Thanks for the Vegetables, Mom!

I KNOW I want my kids to grow up with a love for healthy foods.  My Mom was very good at encouraging my sister and I growing up to try a lot of different things.  So in honor of my Mom and all mothers, here are some tips* for loving vegetables:

1.  Try different preparations.  My favorite fresh veggies are sweet potatoes, parsnips, squash, tomatoes, lettuce, onions and peppers, celery, and mushrooms.  From the frozen isle, I love peas, cauliflower, corn, and vegetables blends for soups and stir fry.  From the canned section, I love the multitude of cooked tomatoes: diced, sauced, stewed, flavored (go for low sodium).  The canned section is also helpful for artichokes (which my sister and I love, but hate to prepare!) and mushrooms, which don't always look fresh in the fresh section.  Salsa and guacamole are the tastiest vegetables condiments around.
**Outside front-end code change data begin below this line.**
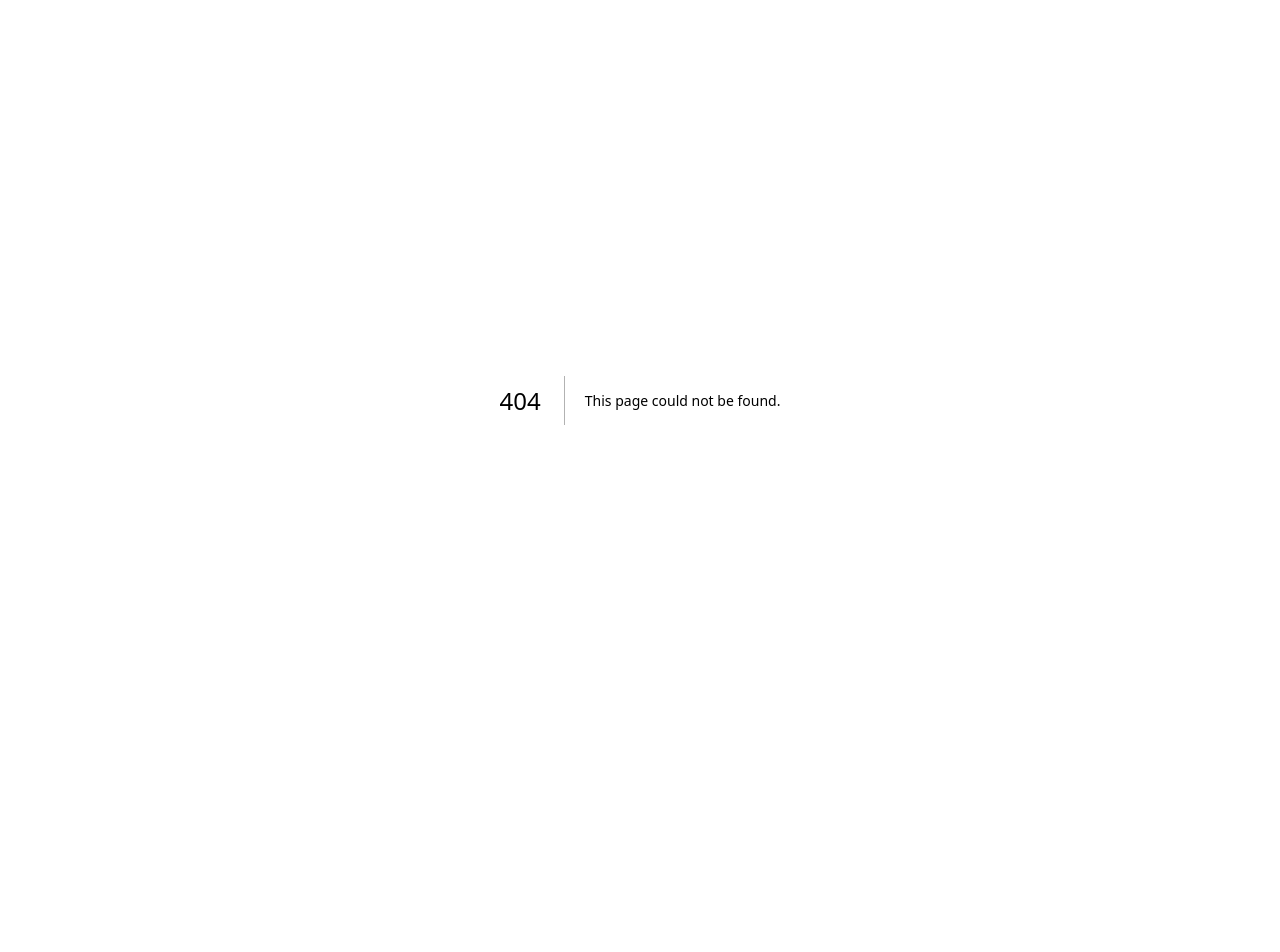
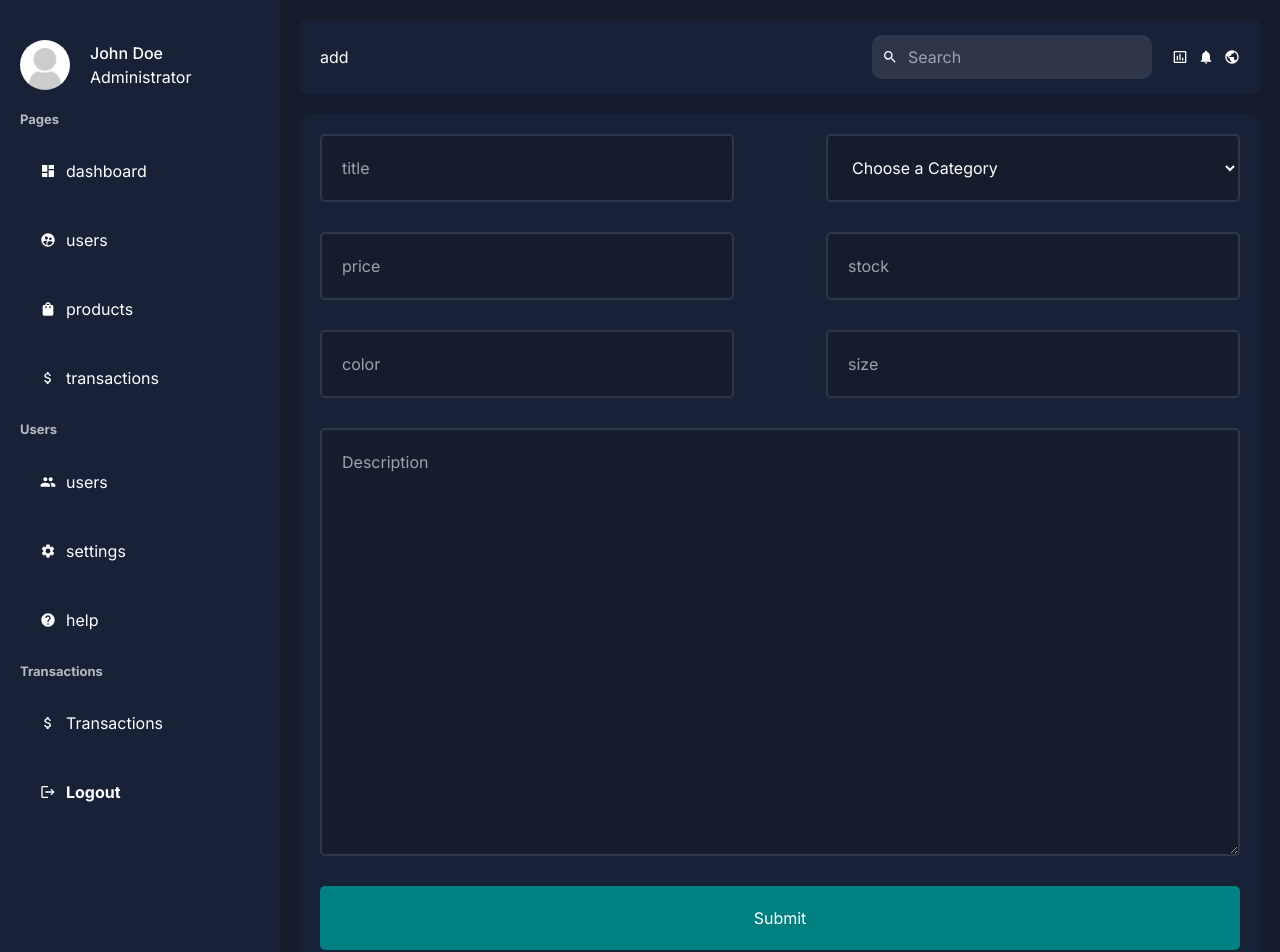
Before and after one commit to saurav-ghimire/Next-JS-Dashboard, a Next.js app: page /dashboard/products/add in a window 1280 px wide. Before the commit this address had no page. Shown: the top 952 px of the page. Before the commit the page ends 800 px from the top, so only its background shows below. Built offline with nearby package versions, Linux system fonts and the light colour scheme.

Commit message:
Add Product Page Created

```diff
--- /dev/null
+++ b/app/components/dashboard/products/addProducts.module.css
@@ -0,0 +1,41 @@
+.container {
+  background-color: var(--bgSoft);
+  padding: 20px;
+  border-radius: 10px;
+  margin-top: 20px;
+}
+
+.form {
+  display: flex;
+  flex-wrap: wrap;
+  justify-content: space-between;
+}
+
+.form input,
+.form textarea,
+.form select {
+  padding: 20px;
+  background-color: var(--bg);
+  color: var(--text);
+  border: 2px solid #2e374a;
+  border-radius: 5px;
+  margin-bottom: 30px;
+}
+
+.form input, .form select {
+  width: 45%;
+}
+
+.form textarea{
+  width: 100%;
+}
+
+.form button{
+  width: 100%;
+  padding: 20px;
+  background-color: teal;
+  color: var(--text);
+  border: none;
+  border-radius: 5px;
+  cursor: pointer;
+}
--- /dev/null
+++ b/app/dashboard/products/add/page.jsx
@@ -0,0 +1,31 @@
+import styles from "@/app//components/dashboard/products/addProducts.module.css";
+
+const AddProductPage = () => {
+  return (
+    <div className={styles.container}>
+      <form action='' className={styles.form}>
+        <input type="text" placeholder="title" name="title" required />
+        <select name="cat" id="cat">
+          <option value="general">Choose a Category</option>
+          <option value="kitchen">Kitchen</option>
+          <option value="phone">Phone</option>
+          <option value="computer">Computer</option>
+        </select>
+        <input type="number" placeholder="price" name="price" required />
+        <input type="number" placeholder="stock" name="stock" required />
+        <input type="text" placeholder="color" name="color" />
+        <input type="text" placeholder="size" name="size" />
+        <textarea
+          required
+          name="desc"
+          id="desc"
+          rows="16"
+          placeholder="Description"
+        ></textarea>
+        <button type="submit">Submit</button>
+      </form>
+    </div>
+  );
+};
+
+export default AddProductPage;
```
2.  Progress through a vegetable you enjoy.  Our family has moved through the iceberg lettuce of the 80/90s, then on to green leaf in the early 2000's, and now LOVING fresh spinach (our daughters call it "baby leaves").  A tip on lettuce from my Aunt Barb is to ALWAYS soak your lettuce bunch separated in a sink of cold water a few minutes; the dirt will float to the bottom while the leaves remain on top.  Try out the many different varieties of mushrooms, tomatoes, potatoes, etc.

3.  Have a new vegetable of the week.  You can take a favorite recipe (like lasagna or pizza) and add new veggies to it. Most recently I've had success with roasting Parsnips (a yummier French Fry!) and snacking on fresh Snap Peas (clip the ends, remove the veins, boil 3 minutes and blanch in ice water for 2; enjoy!)  Do some research to see what time of year it tastes best for more success.

4.  Add one or two new attempts to your grocery list each week, and take advantage of the season.  Here is how you can cook any type of squash this fall with only 5 minutes of work before and after it roasts:

Grab a SHARP knife and proceed with caution; the hardest part is cutting a squash into halves or quarters (after rinsing the exterior), and chop off the stem ends.  Use a metal spoon to remove the seeds and pulp, rub the flesh side with vegetable oil, then cook flesh-side down on a foil lined baking sheet at 375 F for 45-60 minutes or until fork-tender.  Once slightly cooled, scoop out the flesh discarding the skin.  Eat it, freeze it, or puree it and add it to breads, soups, or pies.  (This year we tried small "Pumpkin Pie" squash, and they were truly only edible in Pumpkin Pie!)  Acorn, Butternut, and Spaghetti are favorites at our table.

Thanks for the vegetables growing up, Mom!  And happy vegetable searching to you all.
Tomorrow: Sweet, Juicy Delicious Fruits

*This is a personal commentary on food from a Fitness Professional, and should not be used as nutritional advice.